Start of Data supplied
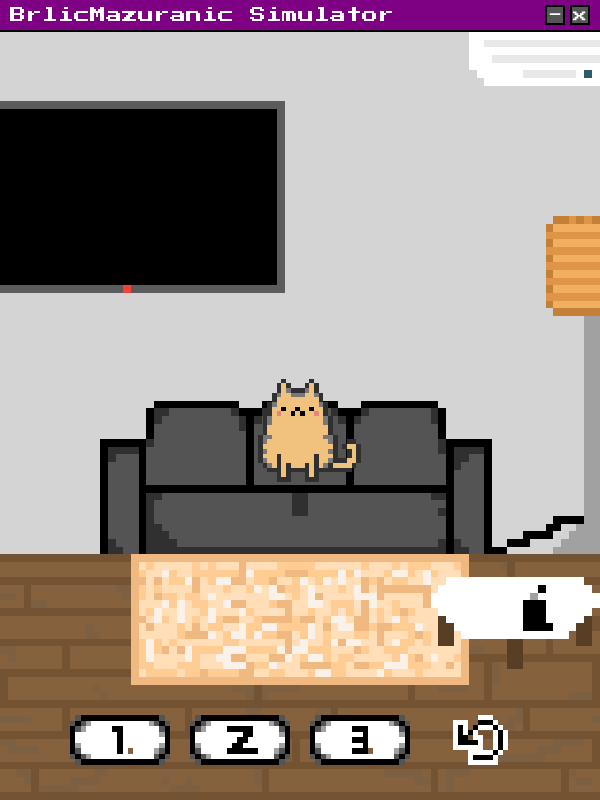
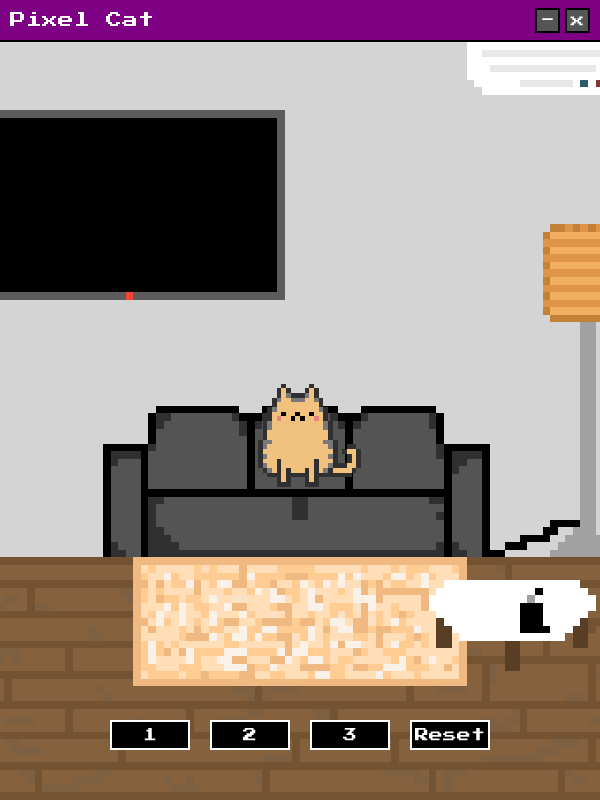
Before and after one commit to marinkres/pixel-cat-app, an Electron app: page index.html in a window 600 px wide. Drawn offline with Linux system fonts and the light colour scheme.

Commit message:
update title and button styles; adjust layout for improved spacing and usability

```diff
--- a/index.html
+++ b/index.html
@@ -3,14 +3,14 @@
 <head>
   <meta charset="UTF-8">
   <meta name="viewport" content="width=device-width, initial-scale=1.0">
-  <title>BrlicMazuranic Simulator</title>
+  <title>Pixel Cat</title>
   <link href="https://fonts.googleapis.com/css2?family=Press+Start+2P&display=swap" rel="stylesheet">
   <link rel="stylesheet" href="style.css">
 </head>
 <body>
   <!-- Custom Title Bar -->
   <div class="title-bar">
-    <div class="title-bar-text">BrlicMazuranic Simulator</div>
+    <div class="title-bar-text">Pixel Cat</div>
     <div class="title-bar-controls">
       <button id="minimize-btn" class="pixel-button">-</button>
       <button id="close-btn" class="pixel-button">x</button>
@@ -34,19 +34,11 @@
 
     <!-- Bottom Buttons -->
     <div class="bottom-buttons">
-      <button class="pixel-button bottom-btn" id="feed-btn">
-        <img src="assets/button1.png" alt="Feed">
-      </button>
-      <button class="pixel-button bottom-btn" id="play-btn">
-        <img src="assets/button2.png" alt="Play">
-      </button>
-      <button class="pixel-button bottom-btn" id="sleep-btn">
-        <img src="assets/button3.png" alt="Sleep">
-      </button>
+      <button class="pixel-button bottom-btn" id="feed-btn">1</button>
+      <button class="pixel-button bottom-btn" id="play-btn">2</button>
+      <button class="pixel-button bottom-btn" id="sleep-btn">3</button>
       <!-- Reset Button -->
-      <button class="pixel-button bottom-btn" id="reset-btn">
-        <img src="assets/reset.png" alt="Reset">
-      </button>
+      <button class="pixel-button bottom-btn" id="reset-btn">Reset</button>
     </div>
   </div>
 
--- a/style.css
+++ b/style.css
@@ -1,6 +1,6 @@
 /* Custom Title Bar */
 .title-bar {
-    height: 30px;
+    height: 40px;
     background-color: #7e0083;
     display: flex;
     align-items: center;
@@ -24,8 +24,8 @@
 }
 
 .pixel-button {
-    width: 20px;
-    height: 20px;
+    width: 25px;
+    height: 25px;
     background-color: #555;
     border: 2px solid #000;
     color: #fff;
@@ -146,24 +146,25 @@ body {
     transform: translateX(-50%);
     display: flex;
     justify-content: center;
-    gap: 100px;
+    gap: 20px; /* Reduced gap for better spacing */
 }
 
 .bottom-btn {
-    background: none;
-    border: none;
-    padding: 0;
+    background-color: #000; /* Black background */
+    border: 2px solid #fff; /* White border */
+    color: #fff; /* White text */
+    font-family: 'Press Start 2P', cursive;
+    font-size: 14px;
+    padding: 10px 20px; /* Padding for better button size */
     cursor: pointer;
     transition: transform 0.1s ease;
-}
-
-.bottom-btn img {
-    width: 100px;
-    height: 50px;
     image-rendering: pixelated;
+    width: 80px;
+    height: 30px;
 }
 
 .bottom-btn:hover {
+    background-color: #333; /* Darker background on hover */
     transform: scale(1.1);
 }
 
```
End of Data supplied
Set down every line above exactly, pictures excluded.

Before and after one commit to marinkres/pixel-cat-app, an Electron app: page index.html in a window 600 px wide. Drawn offline with Linux system fonts and the light colour scheme.

Commit message:
update title and button styles; adjust layout for improved spacing and usability

```diff
--- a/index.html
+++ b/index.html
@@ -3,14 +3,14 @@
 <head>
   <meta charset="UTF-8">
   <meta name="viewport" content="width=device-width, initial-scale=1.0">
-  <title>BrlicMazuranic Simulator</title>
+  <title>Pixel Cat</title>
   <link href="https://fonts.googleapis.com/css2?family=Press+Start+2P&display=swap" rel="stylesheet">
   <link rel="stylesheet" href="style.css">
 </head>
 <body>
   <!-- Custom Title Bar -->
   <div class="title-bar">
-    <div class="title-bar-text">BrlicMazuranic Simulator</div>
+    <div class="title-bar-text">Pixel Cat</div>
     <div class="title-bar-controls">
       <button id="minimize-btn" class="pixel-button">-</button>
       <button id="close-btn" class="pixel-button">x</button>
@@ -34,19 +34,11 @@
 
     <!-- Bottom Buttons -->
     <div class="bottom-buttons">
-      <button class="pixel-button bottom-btn" id="feed-btn">
-        <img src="assets/button1.png" alt="Feed">
-      </button>
-      <button class="pixel-button bottom-btn" id="play-btn">
-        <img src="assets/button2.png" alt="Play">
-      </button>
-      <button class="pixel-button bottom-btn" id="sleep-btn">
-        <img src="assets/button3.png" alt="Sleep">
-      </button>
+      <button class="pixel-button bottom-btn" id="feed-btn">1</button>
+      <button class="pixel-button bottom-btn" id="play-btn">2</button>
+      <button class="pixel-button bottom-btn" id="sleep-btn">3</button>
       <!-- Reset Button -->
-      <button class="pixel-button bottom-btn" id="reset-btn">
-        <img src="assets/reset.png" alt="Reset">
-      </button>
+      <button class="pixel-button bottom-btn" id="reset-btn">Reset</button>
     </div>
   </div>
 
--- a/style.css
+++ b/style.css
@@ -1,6 +1,6 @@
 /* Custom Title Bar */
 .title-bar {
-    height: 30px;
+    height: 40px;
     background-color: #7e0083;
     display: flex;
     align-items: center;
@@ -24,8 +24,8 @@
 }
 
 .pixel-button {
-    width: 20px;
-    height: 20px;
+    width: 25px;
+    height: 25px;
     background-color: #555;
     border: 2px solid #000;
     color: #fff;
@@ -146,24 +146,25 @@ body {
     transform: translateX(-50%);
     display: flex;
     justify-content: center;
-    gap: 100px;
+    gap: 20px; /* Reduced gap for better spacing */
 }
 
 .bottom-btn {
-    background: none;
-    border: none;
-    padding: 0;
+    background-color: #000; /* Black background */
+    border: 2px solid #fff; /* White border */
+    color: #fff; /* White text */
+    font-family: 'Press Start 2P', cursive;
+    font-size: 14px;
+    padding: 10px 20px; /* Padding for better button size */
     cursor: pointer;
     transition: transform 0.1s ease;
-}
-
-.bottom-btn img {
-    width: 100px;
-    height: 50px;
     image-rendering: pixelated;
+    width: 80px;
+    height: 30px;
 }
 
 .bottom-btn:hover {
+    background-color: #333; /* Darker background on hover */
     transform: scale(1.1);
 }
 
```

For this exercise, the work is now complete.